If the IPO is launched, RBL Bank will become the first bank to go public since December 2010, when Punjab and Sind Bank raised around Rs.480 crore from the capital markets.
Alok Prasad, founder-CEO of the Microfinance Institutions Network, an industry body, finds an advantage for NBFCs over banks. “Banks are currently facing very challenging times. And, given the high NPA levels, ‘take no risks’ has become their mantra. In comparison, NBFCs, particularly the newer ones who have adopted cutting-edge technology platforms, are doing much better.

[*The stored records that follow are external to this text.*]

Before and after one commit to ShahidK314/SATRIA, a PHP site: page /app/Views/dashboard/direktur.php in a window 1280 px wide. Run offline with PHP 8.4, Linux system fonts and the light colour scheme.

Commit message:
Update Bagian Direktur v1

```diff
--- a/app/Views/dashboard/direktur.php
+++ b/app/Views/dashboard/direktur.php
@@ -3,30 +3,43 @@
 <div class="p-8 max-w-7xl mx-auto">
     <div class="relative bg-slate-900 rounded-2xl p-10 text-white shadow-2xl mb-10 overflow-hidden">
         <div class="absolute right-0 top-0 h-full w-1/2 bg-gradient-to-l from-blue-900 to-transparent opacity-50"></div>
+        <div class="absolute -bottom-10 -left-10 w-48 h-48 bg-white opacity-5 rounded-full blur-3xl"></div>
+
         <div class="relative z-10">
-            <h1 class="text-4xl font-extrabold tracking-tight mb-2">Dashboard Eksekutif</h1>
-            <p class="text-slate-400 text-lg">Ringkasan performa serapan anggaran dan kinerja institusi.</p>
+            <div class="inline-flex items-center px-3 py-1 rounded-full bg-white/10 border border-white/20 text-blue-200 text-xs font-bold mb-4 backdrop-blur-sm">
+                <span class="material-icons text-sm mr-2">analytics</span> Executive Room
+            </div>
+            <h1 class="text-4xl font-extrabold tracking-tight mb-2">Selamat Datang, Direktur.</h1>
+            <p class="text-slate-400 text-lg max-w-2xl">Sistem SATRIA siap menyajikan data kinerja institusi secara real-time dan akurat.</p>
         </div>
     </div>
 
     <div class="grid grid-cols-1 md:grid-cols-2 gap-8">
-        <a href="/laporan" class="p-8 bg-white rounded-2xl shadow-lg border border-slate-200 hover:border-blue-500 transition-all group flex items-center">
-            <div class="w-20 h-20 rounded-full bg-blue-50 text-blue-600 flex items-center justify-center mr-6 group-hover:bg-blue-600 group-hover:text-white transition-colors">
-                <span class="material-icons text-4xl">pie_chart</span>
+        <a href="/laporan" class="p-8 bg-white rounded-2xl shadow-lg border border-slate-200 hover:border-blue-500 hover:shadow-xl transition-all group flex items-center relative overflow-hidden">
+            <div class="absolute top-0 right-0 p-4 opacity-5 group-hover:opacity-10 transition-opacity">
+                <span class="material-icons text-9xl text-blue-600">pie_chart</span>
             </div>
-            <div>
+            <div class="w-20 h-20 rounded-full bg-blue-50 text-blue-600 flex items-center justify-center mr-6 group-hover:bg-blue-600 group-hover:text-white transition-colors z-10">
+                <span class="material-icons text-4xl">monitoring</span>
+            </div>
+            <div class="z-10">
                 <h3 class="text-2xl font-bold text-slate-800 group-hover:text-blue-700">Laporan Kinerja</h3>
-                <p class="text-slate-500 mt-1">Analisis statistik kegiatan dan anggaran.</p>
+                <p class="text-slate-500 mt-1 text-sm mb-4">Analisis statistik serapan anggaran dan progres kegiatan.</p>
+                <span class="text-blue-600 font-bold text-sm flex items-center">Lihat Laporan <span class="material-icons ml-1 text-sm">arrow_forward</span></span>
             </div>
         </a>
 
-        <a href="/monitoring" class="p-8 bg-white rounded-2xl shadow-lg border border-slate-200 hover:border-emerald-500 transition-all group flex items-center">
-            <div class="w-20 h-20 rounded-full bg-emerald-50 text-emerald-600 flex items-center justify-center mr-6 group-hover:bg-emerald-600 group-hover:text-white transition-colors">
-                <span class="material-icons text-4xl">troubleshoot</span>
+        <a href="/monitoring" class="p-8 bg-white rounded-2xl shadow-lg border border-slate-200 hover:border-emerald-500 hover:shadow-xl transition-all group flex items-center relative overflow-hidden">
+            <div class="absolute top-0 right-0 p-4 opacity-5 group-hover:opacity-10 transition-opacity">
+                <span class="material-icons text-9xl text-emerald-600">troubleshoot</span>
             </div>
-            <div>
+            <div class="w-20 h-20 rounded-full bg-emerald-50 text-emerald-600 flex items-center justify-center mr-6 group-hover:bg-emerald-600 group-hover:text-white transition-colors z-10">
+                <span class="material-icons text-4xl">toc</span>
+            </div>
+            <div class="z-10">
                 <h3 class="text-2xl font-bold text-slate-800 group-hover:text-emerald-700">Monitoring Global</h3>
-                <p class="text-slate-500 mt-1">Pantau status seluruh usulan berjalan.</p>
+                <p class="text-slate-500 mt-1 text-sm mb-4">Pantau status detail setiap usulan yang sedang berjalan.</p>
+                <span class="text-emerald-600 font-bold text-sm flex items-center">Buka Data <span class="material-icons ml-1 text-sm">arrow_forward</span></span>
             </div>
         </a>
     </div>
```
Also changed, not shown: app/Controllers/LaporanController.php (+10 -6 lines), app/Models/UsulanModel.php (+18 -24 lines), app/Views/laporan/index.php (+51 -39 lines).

Aggressive lending, focus on segments such as MSMEs (micro, small and medium enterprises) that the mainstream banks tend to ignore, lower operating costs and superior processes with faster decision-making have made them outpace the banks by a margin,” he said.
In 2015, private equity investments in India’s financial services sector grew 83% to $2.2 billion from $1.2 billion in 2014, according to data from VCCEdge. Out of this, NBFCs and other services (diversified financials) saw a growth of 200% at $1.9 billion (against $643 million in 2014) as compared with banks ($50 million) and insurance ($250 million).
“It is also noteworthy that typically banks get a return on assets of 1-1.5% while NBFCs are able to achieve 2%-plus levels. Recognizing the current potential of NBFCs, investors are showing renewed interest in this space,” Prasad added.